We had breezed through Montana several years ago on a cross-country road trip. We were pressed for time and spent most of it just barreling through it. However, the drive was so spectacular that we swore we would return someday to spend more time and explore everything Montana has to offer.
This past spring, Glacier Country Tourism gave us the opportunity to travel to Montana for an unprecedented 10-days. We were ecstatic! We experienced the urban, the unplugged, the undiscovered and finally the unforgettable.
Our unforgettable road trip explored the Flathead Valley starting in downtown Kalispell. The downtown is a mixture of history and charm. The Grand Hotel is the heartbeat of Main Street, embracing guests and their pets since 1912. From there you can walk to many restaurants and museums including the Conrad Mansion and Hockaday Museum of Art.
As our road trip continued, we went to St. Ignatius Mission. The artwork that adorns the ceiling and walls is stunning. There are 58 original painting by Brother Joseph Carignano. If that weren’t memorable enough, the Mission Mountain Range serves as a beautiful backdrop.
As we always do when we travel, we took an ADDdetour and stopped at the Miracle of America Museum in Polson, MT. It’s the kind of place that draws you in with all the crazy artifacts sitting out front. We just had to go in and see. What we thought would be a quick in and out, turned into a 2-hour tour exploring the dozens of buildings home to thousands of artifacts. We had the good fortune to meet up with Gil Mangels, the museum founder, who personally escorted us around giving us a personal account of each and every acquisition. It was fascinating. Cars, boats, bikes, military memorabilia, a soda shop replica, dolls, flags, a pharmacy, a barber shop, a dentist office and the list of historical gems goes on and on. If you go, tell Gil we sent you. He is as unique as the museum he founded.
We stayed the night in Polson at the Gaynor Ranch Bed & Breakfast. Gaynor Ranch is a different type of Guest Inn from any that we’ve stayed at before. Located in the shadow of the Mission Mountains, Don and Nancy Gaynor serve up heaping helpings of old west hospitality along with a home cooked breakfast. The conversation flows as freely as the morning coffee. They have teepees for the adventurous to spend the night in and for the rest of us, five tastefully appointed private rooms with full baths and free wifi. They have horses to ride or admire, and dogs that welcome you into the family in this laid back, and unique destination.
National Bison Range
We headed out on our next day of unearthing something amazing in Montana. We cruised down Highway 200 dotted with small towns like Thompson Falls and Paradise, on our way to the National Bison Range. Established in 1908 by President Theodore Roosevelt, as a sanctuary for the American bison, the National Bison Range encompasses 18,000 acres. It is not only home to bison but elk, deer, bighorn sheep, mountain lions, bears and 200+ different species of birds. We entered the range and drove the nineteen-mile long Red Sleep Mountain Road up through the range, inching along in hopes of spotting wildlife. We were not disappointed. Throughout our drive, we spotted plenty of bisons, larger than life, mostly grazing, and not giving our presence a second thought.

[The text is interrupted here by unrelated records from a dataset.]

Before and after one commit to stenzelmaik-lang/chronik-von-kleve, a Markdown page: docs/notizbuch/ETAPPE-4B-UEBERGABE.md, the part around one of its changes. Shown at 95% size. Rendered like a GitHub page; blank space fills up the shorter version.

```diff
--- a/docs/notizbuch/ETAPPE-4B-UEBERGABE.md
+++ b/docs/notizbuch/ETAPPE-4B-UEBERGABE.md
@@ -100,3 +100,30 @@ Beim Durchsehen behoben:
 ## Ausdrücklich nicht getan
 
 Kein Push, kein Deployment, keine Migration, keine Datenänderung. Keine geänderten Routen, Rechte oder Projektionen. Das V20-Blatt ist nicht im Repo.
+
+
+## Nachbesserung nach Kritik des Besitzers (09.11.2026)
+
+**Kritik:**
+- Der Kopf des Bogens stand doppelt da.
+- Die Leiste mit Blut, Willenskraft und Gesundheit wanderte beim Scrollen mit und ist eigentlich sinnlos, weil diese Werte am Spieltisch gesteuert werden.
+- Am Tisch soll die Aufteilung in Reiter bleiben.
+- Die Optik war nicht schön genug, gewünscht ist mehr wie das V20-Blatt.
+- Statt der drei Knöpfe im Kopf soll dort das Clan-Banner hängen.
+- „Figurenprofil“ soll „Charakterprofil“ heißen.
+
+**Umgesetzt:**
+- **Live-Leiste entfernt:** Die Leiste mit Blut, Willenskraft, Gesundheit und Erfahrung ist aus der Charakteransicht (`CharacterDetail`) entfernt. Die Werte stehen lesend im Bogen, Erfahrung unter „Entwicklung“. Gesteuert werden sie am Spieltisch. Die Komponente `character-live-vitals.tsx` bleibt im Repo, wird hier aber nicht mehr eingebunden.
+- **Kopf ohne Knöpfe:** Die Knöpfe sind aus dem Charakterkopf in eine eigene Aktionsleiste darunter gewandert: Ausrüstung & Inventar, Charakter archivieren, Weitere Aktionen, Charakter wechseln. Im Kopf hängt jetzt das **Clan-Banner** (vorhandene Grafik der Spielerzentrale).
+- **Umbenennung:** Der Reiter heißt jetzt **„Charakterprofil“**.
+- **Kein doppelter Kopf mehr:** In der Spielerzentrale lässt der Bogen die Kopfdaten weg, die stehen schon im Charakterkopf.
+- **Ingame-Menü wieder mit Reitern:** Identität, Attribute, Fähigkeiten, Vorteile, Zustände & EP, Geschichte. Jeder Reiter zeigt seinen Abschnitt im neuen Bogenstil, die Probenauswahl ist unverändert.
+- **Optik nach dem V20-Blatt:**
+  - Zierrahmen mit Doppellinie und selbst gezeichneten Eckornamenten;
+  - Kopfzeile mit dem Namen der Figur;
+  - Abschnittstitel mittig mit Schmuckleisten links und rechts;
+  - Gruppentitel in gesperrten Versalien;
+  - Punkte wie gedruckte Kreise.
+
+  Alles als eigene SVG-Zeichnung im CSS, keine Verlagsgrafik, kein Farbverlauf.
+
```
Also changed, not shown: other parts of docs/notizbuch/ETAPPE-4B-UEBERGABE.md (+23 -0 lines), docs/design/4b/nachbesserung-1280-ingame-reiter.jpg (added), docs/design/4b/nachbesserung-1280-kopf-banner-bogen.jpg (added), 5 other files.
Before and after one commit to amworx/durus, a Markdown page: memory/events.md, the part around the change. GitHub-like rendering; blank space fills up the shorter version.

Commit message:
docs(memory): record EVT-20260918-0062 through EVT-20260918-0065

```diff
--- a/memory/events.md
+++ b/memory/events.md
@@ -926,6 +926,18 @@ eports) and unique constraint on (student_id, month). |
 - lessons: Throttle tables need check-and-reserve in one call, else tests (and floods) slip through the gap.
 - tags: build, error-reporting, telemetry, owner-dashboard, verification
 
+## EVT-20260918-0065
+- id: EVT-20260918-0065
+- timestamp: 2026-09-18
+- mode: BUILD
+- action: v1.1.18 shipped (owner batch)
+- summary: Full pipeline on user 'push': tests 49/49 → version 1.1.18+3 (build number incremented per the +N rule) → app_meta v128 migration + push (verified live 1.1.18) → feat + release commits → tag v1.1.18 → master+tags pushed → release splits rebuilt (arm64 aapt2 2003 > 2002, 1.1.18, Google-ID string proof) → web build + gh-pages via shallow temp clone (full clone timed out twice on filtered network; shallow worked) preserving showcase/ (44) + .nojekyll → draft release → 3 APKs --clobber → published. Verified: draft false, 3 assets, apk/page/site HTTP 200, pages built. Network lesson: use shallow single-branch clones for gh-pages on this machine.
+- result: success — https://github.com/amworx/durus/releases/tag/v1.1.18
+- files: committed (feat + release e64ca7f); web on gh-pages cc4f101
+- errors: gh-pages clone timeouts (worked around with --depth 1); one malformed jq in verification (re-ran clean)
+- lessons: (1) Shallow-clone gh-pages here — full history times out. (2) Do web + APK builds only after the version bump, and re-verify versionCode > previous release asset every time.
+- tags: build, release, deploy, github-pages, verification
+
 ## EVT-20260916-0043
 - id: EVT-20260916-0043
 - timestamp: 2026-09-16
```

Quinn’s Hot Springs
Our next stop was Quinn’s Hot Springs Resort on Route 165 along the Clark River. We had beautifully appointed cabins with large front porches, right on the river bank, with first class amenities and showers so large a bison could have easily fit in it. The hot springs (6 chemical-free pools) were popular and crowded. We figured out the early bird get the use of the springs without the masses, so go early. It’s the perfect time to relax and soak in the health benefits of the mineral springs. The restaurant at Quinn’s was divine, featuring a wide variety of seafood, steaks, and pasta dishes.
Exploring the Clark Fork River
We ventured out first thing in the morning to ‘float’ on the Clark Fork River. We met up with Mike Hillygus, an outfitter with High Plains Drifter, who adeptly guided our boat down the river while telling us about the area and postcard-worthy scenery. The air was chilly and damp, but Mike brought extra coats and foul weather gear for us to remain dry and toasty. It was one of the most relaxing mornings I had spent in a very long time. We followed the float with a gourmet lunch prepared by Mike (he was a chef in his former career), and we talked about his passion, fly-fishing in Montana. He taunted me with fish tails of catching trout and cooking them up immediately after that, an item still at the top of my bucket list. I vowed to return to check this one off my list.
As we drove along the St. Regis-Paradise scenic byway, I couldn’t help but daydream about returning. Montana had so much of what makes for an unforgettable vacation.
What are some of your most unforgettable vacation experiences?